>>>
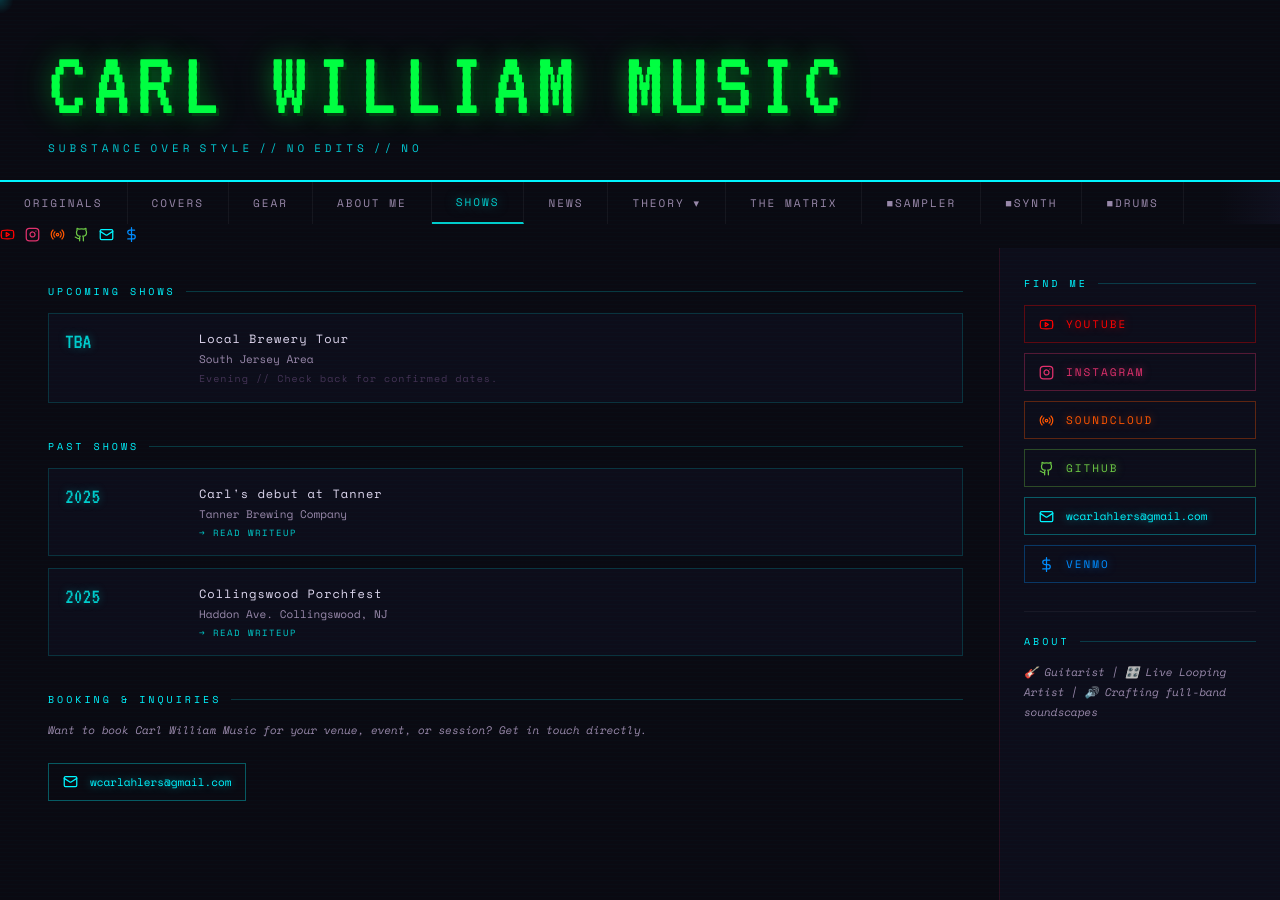
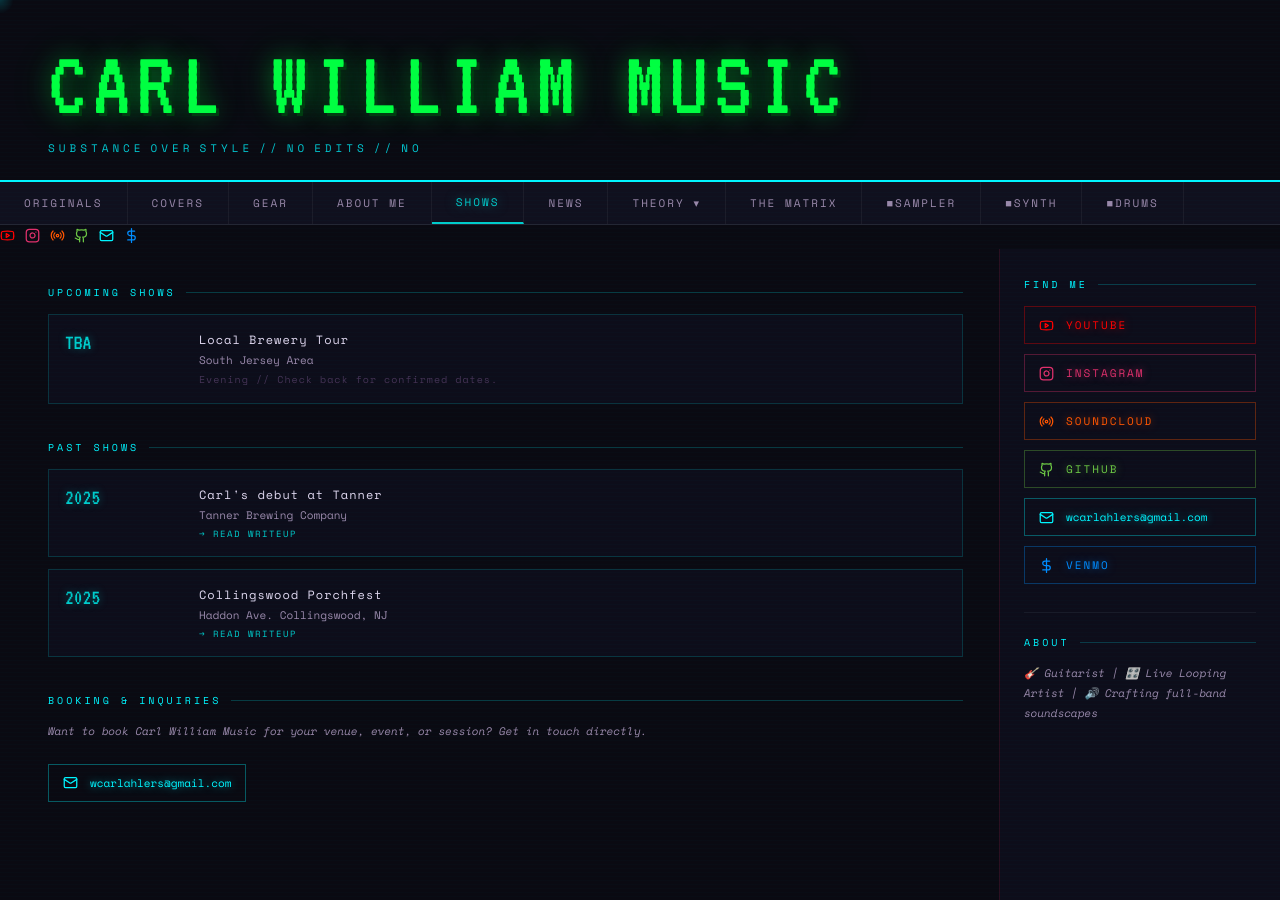
Before and after one commit to Ahlers94/carl-william-music, a Jekyll site: the page built from shows.html, in a window 1280 px wide and 900 px high. Built offline with Jekyll 4.4.1, drawn with Linux system fonts in a browser that asks for light colours.

Commit message:
Update main.css

```diff
--- a/assets/css/main.css
+++ b/assets/css/main.css
@@ -99,11 +99,13 @@
 /* ── NAVIGATION ─────────────────────────────────────────────── */
 #site-nav {
   display: flex;
+  background: #10101e;
+  border-bottom: 1px solid #ffffff15;
   position: sticky;
   top: 0;
   z-index: 10;
-  overflow: hidden;   /* Change to hidden so the overlay doesn't cause overflow */
-  position: relative; /* Add this! */
+  overflow: visible; /* Keep this visible */
+  flex-wrap: nowrap;
 }
 #site-nav ul {
   display: flex;
@@ -111,12 +113,13 @@
   list-style: none;
   margin: 0;
   padding: 0;
-  padding-right: 60px; /* Space for the overlay */
+  /* CRITICAL: Force the list to never shrink and allow internal scrolling */
+  flex: 1 0 auto;
   overflow-x: auto;
   scrollbar-width: none;
-  flex: 1;            /* Allows the UL to fill the space */
+  /* Add padding here to account for the fade effect */
+  padding-right: 60px;
 }
-
 #site-nav ul::-webkit-scrollbar { display: none; }
 
 #site-nav li {
@@ -142,14 +145,15 @@
 }
 #site-nav::after {
   content: '';
-  position: absolute; /* Change from sticky to absolute */
+  position: sticky; /* Keep it sticky so it stays fixed to the right side of the nav bar */
   right: 0;
-  top: 0;
-  width: 60px;        /* Changed from min-width to width */
+  min-width: 60px;
   height: 100%;
   background: linear-gradient(to right, transparent, #10101e);
   pointer-events: none;
-  z-index: 2;         /* Ensure it stays on top */
+  flex-shrink: 0;
+  /* If this still covers your last tab, try increasing this to -80px */
+  margin-left: -60px;
 }
 
 /* Nav Tab Animation Delays */
```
<<<
- **Assignment**
Your copy should match the records above exactly, apart from the pictures, which stay out.

- **Answer box**
Before and after one commit to Ahlers94/carl-william-music, a Jekyll site: the page built from shows.html, in a window 1280 px wide and 900 px high. Built offline with Jekyll 4.4.1, drawn with Linux system fonts in a browser that asks for light colours.

Commit message:
Update main.css

```diff
--- a/assets/css/main.css
+++ b/assets/css/main.css
@@ -99,11 +99,13 @@
 /* ── NAVIGATION ─────────────────────────────────────────────── */
 #site-nav {
   display: flex;
+  background: #10101e;
+  border-bottom: 1px solid #ffffff15;
   position: sticky;
   top: 0;
   z-index: 10;
-  overflow: hidden;   /* Change to hidden so the overlay doesn't cause overflow */
-  position: relative; /* Add this! */
+  overflow: visible; /* Keep this visible */
+  flex-wrap: nowrap;
 }
 #site-nav ul {
   display: flex;
@@ -111,12 +113,13 @@
   list-style: none;
   margin: 0;
   padding: 0;
-  padding-right: 60px; /* Space for the overlay */
+  /* CRITICAL: Force the list to never shrink and allow internal scrolling */
+  flex: 1 0 auto;
   overflow-x: auto;
   scrollbar-width: none;
-  flex: 1;            /* Allows the UL to fill the space */
+  /* Add padding here to account for the fade effect */
+  padding-right: 60px;
 }
-
 #site-nav ul::-webkit-scrollbar { display: none; }
 
 #site-nav li {
@@ -142,14 +145,15 @@
 }
 #site-nav::after {
   content: '';
-  position: absolute; /* Change from sticky to absolute */
+  position: sticky; /* Keep it sticky so it stays fixed to the right side of the nav bar */
   right: 0;
-  top: 0;
-  width: 60px;        /* Changed from min-width to width */
+  min-width: 60px;
   height: 100%;
   background: linear-gradient(to right, transparent, #10101e);
   pointer-events: none;
-  z-index: 2;         /* Ensure it stays on top */
+  flex-shrink: 0;
+  /* If this still covers your last tab, try increasing this to -80px */
+  margin-left: -60px;
 }
 
 /* Nav Tab Animation Delays */
```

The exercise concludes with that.